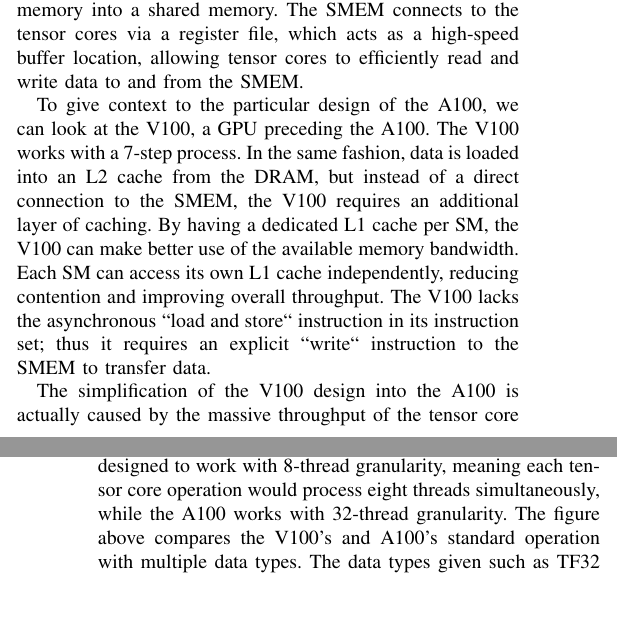
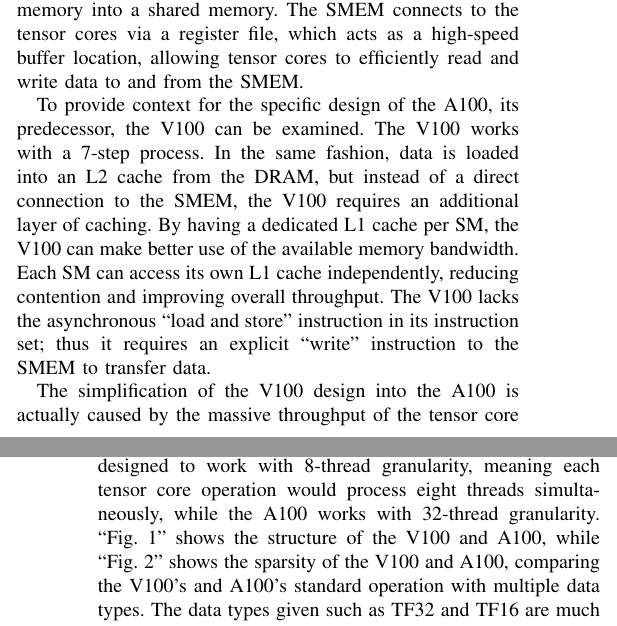
Before and after one commit to ArnavVarshney/4342-asl-recognition, a LaTeX paper (latex/literature_review/main.tex, which reads latex/literature_review/nvidia-a100.tex): two parts of the columns of pages 1 and 2 of 4, joined at a grey line, cut so that both start at the same text, the shorter picture padded with empty space. Compiled offline with pdfLaTeX; a missing font is replaced by an installed copy or a similar font; a LaTeX package or settings file that is missing is left out.

Commit message:
Minor fixes
Signed-off-by: Arnav Varshney <varshney.arnav@gmail.com>

```diff
--- a/latex/literature_review/nvidia-a100.tex
+++ b/latex/literature_review/nvidia-a100.tex
@@ -22,12 +22,12 @@ The SMEM connects to the tensor cores via a register file, which acts as a high-
     \label{fig:v100a100struct}
 \end{figure}
 
-To give context to the particular design of the A100, we can look at the V100, a GPU preceding the A100.
+To provide context for the specific design of the A100, its predecessor, the V100 can be examined.
 The V100 works with a 7-step process.
 In the same fashion, data is loaded into an L2 cache from the DRAM, but instead of a direct connection to the SMEM, the V100 requires an additional layer of caching.
 By having a dedicated L1 cache per SM, the V100 can make better use of the available memory bandwidth.
 Each SM can access its own L1 cache independently, reducing contention and improving overall throughput.
-The V100 lacks the asynchronous ``load and store`` instruction in its instruction set; thus it requires an explicit ``write`` instruction to the SMEM to transfer data.
+The V100 lacks the asynchronous ``load and store'' instruction in its instruction set; thus it requires an explicit ``write'' instruction to the SMEM to transfer data.
 
 \begin{figure}[htbp!]
     \centerline{\includegraphics[width=0.5\textwidth]{images/gpu_sparsity}}
@@ -39,7 +39,7 @@ The simplification of the V100 design into the A100 is actually caused by the ma
 In both the V100 and A100 designs, the neural network workloads break down each tile into four smaller workable tiles that can be processed in parallel.
 A 32-thread warp will then process each of those tiles.
 The V100 tensor cores were designed to work with 8-thread granularity, meaning each tensor core operation would process eight threads simultaneously, while the A100 works with 32-thread granularity.
-The figure above compares the V100’s and A100’s standard operation with multiple data types.
+``Fig. \ref{fig:v100a100struct}'' shows the structure of the V100 and A100, while ``Fig. \ref{fig:v100a100spars}'' shows the sparsity of the V100 and A100, comparing the V100’s and A100’s standard operation with multiple data types.
 The data types given such as TF32 and TF16 are much more efficient in using tensor-accelerated math than its floating point counterparts, having the same exponent range, albeit less precision.
 
 The 8-thread granularity of the V100's individual network tiles forces it to have a proportionally higher number of load from memory and lower bandwidth in the SMEM, since the 8-thread granularity combined with the fact that data has to move from the L2 cache, to the L1 cache and then to the SMEM, results in higher number of memory access operations per tile.
```
Also changed, not shown: latex/literature_review/nvidia-a100.tex (5 more changed lines).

------------------------------------

Using the data above, return every line that contains the string "context".

**RESULT OF THIS TASK:**
-To give context to the particular design of the A100, we can look at the V100, a GPU preceding the A100.
+To provide context for the specific design of the A100, its predecessor, the V100 can be examined.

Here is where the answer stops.